|Denmark - Dorthe Andersen & Martin Loft - Kun Med Dig (Danish)
Music/Lyrics: Jascha Richter/Keld Heick
As the songs were heard in alphabetical order, the Danish song would have been the sixth to fall on the ears of the listening juries. There was not a chance that it would stand out enough to qualify. it’s a ballad that fails to get off the ground and fails to hold ones attention for long enough.
|Germany - Leon - Blauer Planet (German)
Music/Lyrics: Hanne Haller/Hanne Haller
The failure of Germany to qualify left NRK with less money to spend, as Germany is one of the biggest financial contributors to the EBU. Its omission is one of the biggest mysteries in the history of the contest. There is lots of energy and pace which combine with a very contemporary sound to create a song that many fans can still sing many years later.
|Hungary - Delhusa Gjon - Fortuna (Hungarian)
Music/Lyrics: Delhusa Gjon/Delhusa Gjon
A real travelogue from the Hungarians! Almost every capital city in Europe gets a mention and why not? It worked for the Irish in 1990 so why not now? Unfortunately, it didn’t! Even so, it would have been worthy of a place in the final line up. Delhusa’s at times big ballad is strong enough not to need a live performance to enhance it, although it does sound better in Hungarian than English. He can feel aggrieved at not qualifying, far worse songs made it through.
|Israel - Galit Bell - Shalom Olam (Hebrew)
Music/Lyrics: Doron VitenBerg/Eyal Madani
The mistake the Israelis made was to submit the live version of the audio for the pre-selection. Galit sounded as if she was stretching her voice too much and the up-tempo song sounds messy. Maybe the studio version would have impressed more.
|Macedonia - Kaliopi Gril - Samo Ti (Macedonian)
Music/Lyrics: Kaliopi Gril/Kaliopi Gril
Here is one that would have benefited from a live performance. It would have given Kaliopi the chance to put across the emotion her voice portrays. From the audio, she could come across to some as simply screeching aimlessly. That is unfair as there is clearly emotion behind the vocal.
|Romania - Monica Anghel & Sincron - Ruga Pentru Pacea Lumii (Romanian)
It is possible to feel sorry for the Romanians being forced to stay at home.
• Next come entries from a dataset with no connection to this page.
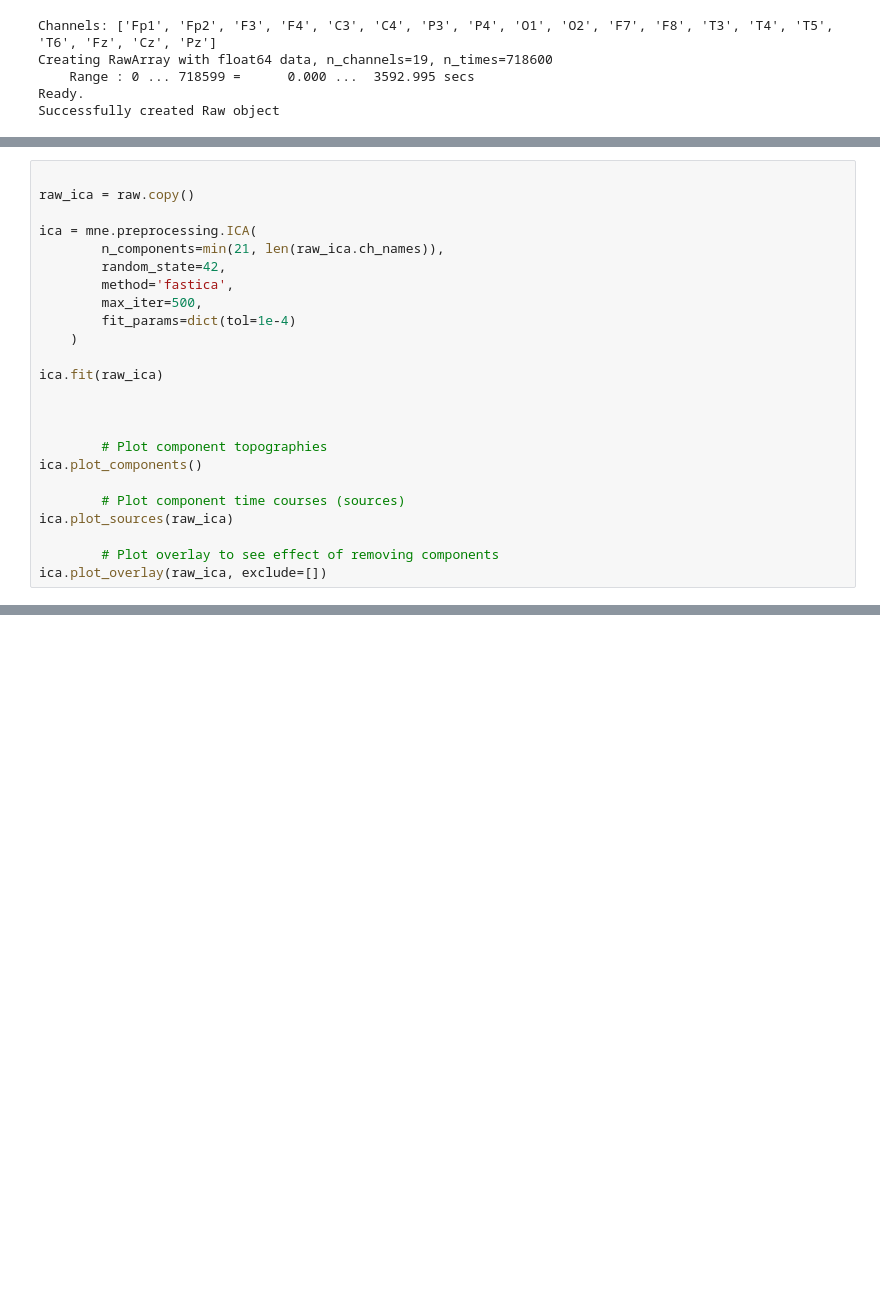
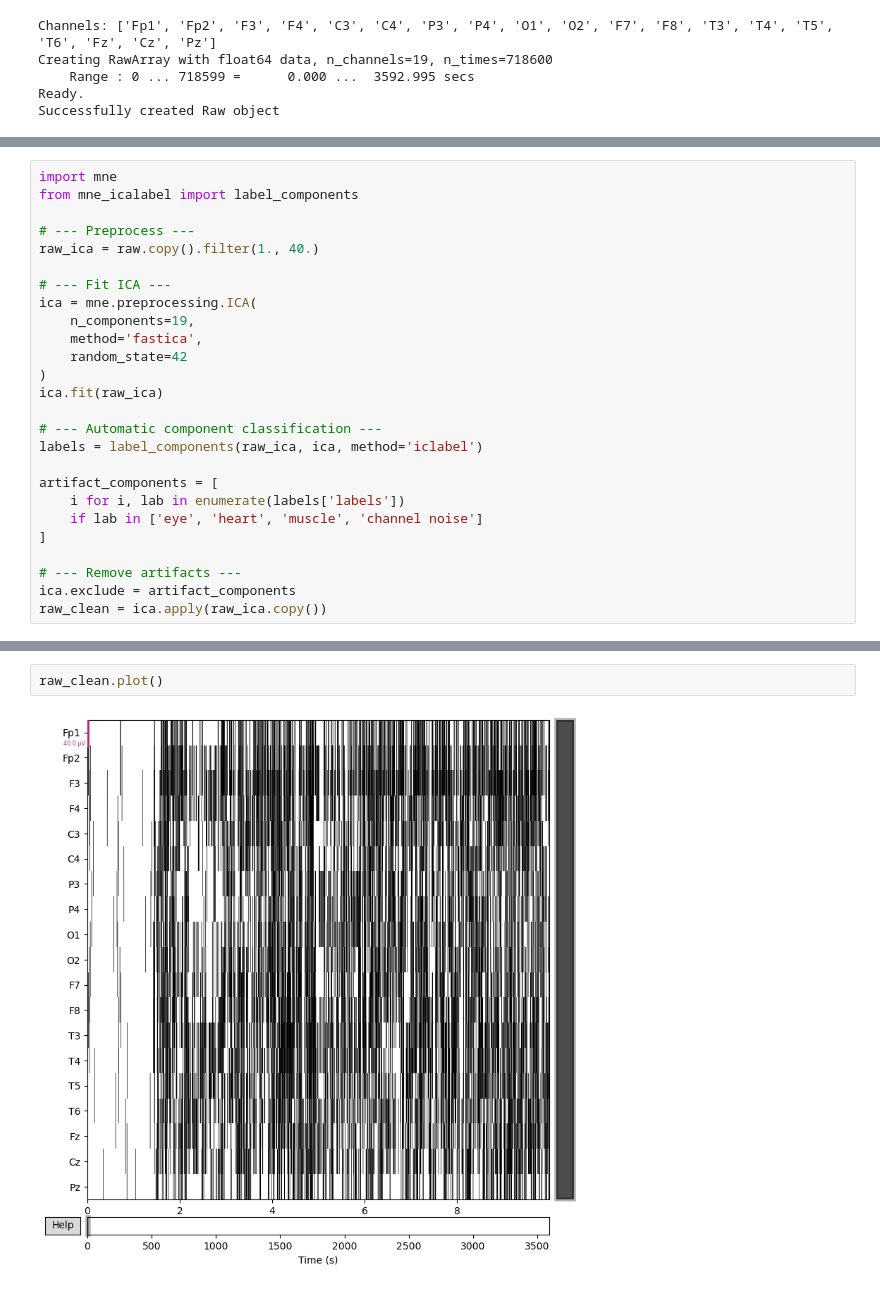
Before and after one commit to eZWALT/ML4HD-Machine-Learning-for-Human-Data, a Jupyter notebook: PROJECT/src/main.ipynb, the cells around one changed output, grey strips where cells are left out. Cells and saved outputs as stored; diff of their text form; blank space fills up the shorter version.

```diff
--- a/PROJECT/src/main.ipynb
+++ b/PROJECT/src/main.ipynb
@@ -124,25 +117,27 @@ Plotting power spectral density (dB=True).
 # %%
+import mne
+from mne_icalabel import label_components
 
-raw_ica = raw.copy()
+# --- Preprocess ---
+raw_ica = raw.copy().filter(1., 40.)
 
+# --- Fit ICA ---
 ica = mne.preprocessing.ICA(
-        n_components=min(21, len(raw_ica.ch_names)),
-        random_state=42,
-        method='fastica',
-        max_iter=500,
-        fit_params=dict(tol=1e-4)
-    )
-
+    n_components=19,
+    method='fastica',
+    random_state=42
+)
 ica.fit(raw_ica)
 
+# --- Automatic component classification ---
+labels = label_components(raw_ica, ica, method='iclabel')
 
+artifact_components = [
+    i for i, lab in enumerate(labels['labels'])
+    if lab in ['eye', 'heart', 'muscle', 'channel noise']
+]
 
-        # Plot component topographies
-ica.plot_components()
-
-        # Plot component time courses (sources)
-ica.plot_sources(raw_ica)
-
-        # Plot overlay to see effect of removing components
-ica.plot_overlay(raw_ica, exclude=[])
+# --- Remove artifacts ---
+ica.exclude = artifact_components
+raw_clean = ica.apply(raw_ica.copy())
 # %% [output]
@@ -162,0 +165,4 @@ SyntaxError: 'return' outside function (890212401.py, line 24)
+# %%
+raw_clean.plot()
+# %% [output]
+[figure, added]
```
Also changed, not shown: parts of 6 cells of this notebook, 1 other file.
Theirs is a strong ballad which Monica would have given full justice to given the opportunity to perform it live.
|Russia - Andrej Kosinskij - Ja, Eto Ja (Russian)
Music/Lyrics: Andrej Kosinskij/Nikolaj Denisov
Andrej sounds very like Mick Hucknall and the song is not a million miles away from something you would find on a Simply Red album. It is jazzy in feel and no-one can be surprised that he didn’t need to book a flight to Norway.